Complexity of SuffixFree Regular Languages
Abstract
We study various complexity properties of suffixfree regular languages. The quotient complexity of a regular language $L$ is the number of left quotients of $L$; this is the same as the state complexity of $L$. A regular language $L'$ is a dialect of a regular language $L$ if it differs only slightly from $L$. The quotient complexity of an operation on regular languages is the maximal quotient complexity of the result of the operation expressed as a function of the quotient complexities of the operands. A sequence $(L_k,L_{k+1},\dots)$ of regular languages in some class ${\mathcal C}$, where $n$ is the quotient complexity of $L_n$, is called a stream. A stream is most complex in class ${\mathcal C}$ if its languages $L_n$ meet the complexity upper bounds for all basic measures. It is known that there exist such most complex streams in the class of regular languages, in the class of prefixfree languages, and also in the classes of right, left, and twosided ideals. In contrast to this, we prove that there does not exist a most complex stream in the class of suffixfree regular languages. However, we do exhibit one ternary suffixfree stream that meets the bound for product and whose restrictions to binary alphabets meet the bounds for star and boolean operations. We also exhibit a quinary stream that meets the bounds for boolean operations, reversal, size of syntactic semigroup, and atom complexities. Moreover, we solve an open problem about the bound for the product of two languages of quotient complexities $m$ and $n$ in the binary case by showing that it can be met for infinitely many $m$ and $n$.
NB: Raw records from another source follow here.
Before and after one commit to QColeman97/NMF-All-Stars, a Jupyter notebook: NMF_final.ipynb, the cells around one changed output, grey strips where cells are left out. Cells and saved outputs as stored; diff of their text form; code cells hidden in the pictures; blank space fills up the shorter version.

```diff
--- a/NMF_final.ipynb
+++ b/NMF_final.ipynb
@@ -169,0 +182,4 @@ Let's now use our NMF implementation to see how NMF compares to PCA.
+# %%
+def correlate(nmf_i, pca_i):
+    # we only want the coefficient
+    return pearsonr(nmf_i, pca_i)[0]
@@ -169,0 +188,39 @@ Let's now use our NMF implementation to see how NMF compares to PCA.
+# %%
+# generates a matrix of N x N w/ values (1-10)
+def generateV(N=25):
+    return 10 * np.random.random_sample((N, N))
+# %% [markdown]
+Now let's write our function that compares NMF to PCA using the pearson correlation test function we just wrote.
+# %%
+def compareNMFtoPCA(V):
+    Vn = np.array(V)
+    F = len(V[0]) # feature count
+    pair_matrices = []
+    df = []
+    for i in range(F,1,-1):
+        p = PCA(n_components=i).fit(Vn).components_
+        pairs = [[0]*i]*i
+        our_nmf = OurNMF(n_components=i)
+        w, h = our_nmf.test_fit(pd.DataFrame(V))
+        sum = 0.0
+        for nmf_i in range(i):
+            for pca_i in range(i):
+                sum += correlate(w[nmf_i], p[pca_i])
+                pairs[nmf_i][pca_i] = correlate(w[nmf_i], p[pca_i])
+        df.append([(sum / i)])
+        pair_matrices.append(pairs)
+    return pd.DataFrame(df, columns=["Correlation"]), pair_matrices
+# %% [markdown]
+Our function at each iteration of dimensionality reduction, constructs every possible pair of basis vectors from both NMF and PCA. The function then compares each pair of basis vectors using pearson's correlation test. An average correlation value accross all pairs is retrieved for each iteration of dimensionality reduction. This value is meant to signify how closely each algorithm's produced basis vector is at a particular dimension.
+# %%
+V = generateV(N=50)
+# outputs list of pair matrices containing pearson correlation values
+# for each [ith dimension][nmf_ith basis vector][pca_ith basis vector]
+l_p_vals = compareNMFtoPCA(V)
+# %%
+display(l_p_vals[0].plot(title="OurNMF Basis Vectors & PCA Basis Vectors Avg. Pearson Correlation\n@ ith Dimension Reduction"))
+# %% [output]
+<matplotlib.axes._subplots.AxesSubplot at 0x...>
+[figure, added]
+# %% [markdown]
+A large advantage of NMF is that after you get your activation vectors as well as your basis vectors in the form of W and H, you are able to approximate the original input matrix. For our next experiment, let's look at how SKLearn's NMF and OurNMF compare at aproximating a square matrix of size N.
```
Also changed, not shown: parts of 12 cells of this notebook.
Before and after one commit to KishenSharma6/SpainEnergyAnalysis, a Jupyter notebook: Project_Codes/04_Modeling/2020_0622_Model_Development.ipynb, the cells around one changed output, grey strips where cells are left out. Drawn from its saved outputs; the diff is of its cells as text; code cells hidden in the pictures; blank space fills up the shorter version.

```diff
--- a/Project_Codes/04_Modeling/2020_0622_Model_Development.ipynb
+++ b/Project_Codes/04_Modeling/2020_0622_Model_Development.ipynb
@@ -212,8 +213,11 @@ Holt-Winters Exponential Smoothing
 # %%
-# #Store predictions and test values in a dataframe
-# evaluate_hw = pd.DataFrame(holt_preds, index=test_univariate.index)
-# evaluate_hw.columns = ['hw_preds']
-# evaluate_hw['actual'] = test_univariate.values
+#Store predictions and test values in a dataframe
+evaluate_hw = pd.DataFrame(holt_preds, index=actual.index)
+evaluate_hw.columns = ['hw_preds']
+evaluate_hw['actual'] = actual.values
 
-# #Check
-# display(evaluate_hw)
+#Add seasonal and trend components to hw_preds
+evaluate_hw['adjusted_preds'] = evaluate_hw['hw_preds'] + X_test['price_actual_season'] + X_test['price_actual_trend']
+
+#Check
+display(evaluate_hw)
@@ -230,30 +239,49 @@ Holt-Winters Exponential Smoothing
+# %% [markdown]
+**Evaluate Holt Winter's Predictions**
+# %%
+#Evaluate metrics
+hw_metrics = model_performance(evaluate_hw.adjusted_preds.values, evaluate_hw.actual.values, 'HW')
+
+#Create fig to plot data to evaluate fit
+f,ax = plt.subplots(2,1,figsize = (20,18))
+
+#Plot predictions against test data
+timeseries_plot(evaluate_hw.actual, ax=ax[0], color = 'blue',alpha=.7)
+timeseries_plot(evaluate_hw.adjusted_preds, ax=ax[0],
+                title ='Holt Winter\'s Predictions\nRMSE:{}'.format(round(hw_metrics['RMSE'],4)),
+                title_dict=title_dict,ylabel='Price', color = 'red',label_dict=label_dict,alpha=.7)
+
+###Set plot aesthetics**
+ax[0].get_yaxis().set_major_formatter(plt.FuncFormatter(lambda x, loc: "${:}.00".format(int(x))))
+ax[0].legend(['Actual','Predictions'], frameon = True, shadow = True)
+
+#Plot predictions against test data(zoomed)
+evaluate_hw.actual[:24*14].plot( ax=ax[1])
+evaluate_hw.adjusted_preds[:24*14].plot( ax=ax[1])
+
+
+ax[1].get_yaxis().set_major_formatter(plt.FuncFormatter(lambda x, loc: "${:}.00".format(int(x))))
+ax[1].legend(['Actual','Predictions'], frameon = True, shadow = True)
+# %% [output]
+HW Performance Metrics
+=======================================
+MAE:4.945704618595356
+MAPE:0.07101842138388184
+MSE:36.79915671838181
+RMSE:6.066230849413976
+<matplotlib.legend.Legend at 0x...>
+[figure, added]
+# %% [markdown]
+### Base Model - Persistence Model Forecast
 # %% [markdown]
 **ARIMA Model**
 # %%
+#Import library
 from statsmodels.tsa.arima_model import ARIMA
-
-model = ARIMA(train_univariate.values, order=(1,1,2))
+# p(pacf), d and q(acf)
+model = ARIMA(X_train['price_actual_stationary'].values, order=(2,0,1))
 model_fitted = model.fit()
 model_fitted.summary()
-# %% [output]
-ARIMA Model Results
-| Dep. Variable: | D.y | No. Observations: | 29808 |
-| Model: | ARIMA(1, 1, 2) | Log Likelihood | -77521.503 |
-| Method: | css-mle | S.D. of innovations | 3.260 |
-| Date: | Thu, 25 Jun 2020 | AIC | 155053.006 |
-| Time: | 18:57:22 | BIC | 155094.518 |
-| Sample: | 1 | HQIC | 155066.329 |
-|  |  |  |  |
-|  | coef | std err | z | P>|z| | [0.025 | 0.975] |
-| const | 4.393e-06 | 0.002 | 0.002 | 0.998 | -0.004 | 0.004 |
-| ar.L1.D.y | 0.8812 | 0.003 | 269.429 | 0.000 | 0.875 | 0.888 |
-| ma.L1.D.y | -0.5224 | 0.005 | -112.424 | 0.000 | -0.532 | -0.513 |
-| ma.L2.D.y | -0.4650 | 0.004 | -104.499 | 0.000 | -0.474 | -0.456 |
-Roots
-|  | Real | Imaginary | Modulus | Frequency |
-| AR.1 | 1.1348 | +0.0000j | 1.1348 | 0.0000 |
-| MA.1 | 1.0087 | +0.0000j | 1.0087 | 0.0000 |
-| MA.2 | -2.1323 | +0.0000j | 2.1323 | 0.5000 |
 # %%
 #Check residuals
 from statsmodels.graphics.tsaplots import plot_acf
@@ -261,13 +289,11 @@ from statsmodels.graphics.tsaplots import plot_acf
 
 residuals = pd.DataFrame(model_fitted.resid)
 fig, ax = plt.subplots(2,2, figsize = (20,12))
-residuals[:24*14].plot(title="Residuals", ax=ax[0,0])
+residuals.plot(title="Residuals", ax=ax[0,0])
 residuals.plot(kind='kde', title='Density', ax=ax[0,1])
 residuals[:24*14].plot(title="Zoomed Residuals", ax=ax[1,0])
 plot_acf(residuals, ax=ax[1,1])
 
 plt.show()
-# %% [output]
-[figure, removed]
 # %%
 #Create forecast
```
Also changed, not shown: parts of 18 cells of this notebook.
 Publication:

arXiv eprints
 Pub Date:
 April 2015
 arXiv:
 arXiv:1504.05159
 Bibcode:
 2015arXiv150405159B
 Keywords:

 Computer Science  Formal Languages and Automata Theory
 EPrint:
 27 pages, 7 figures, 2 tables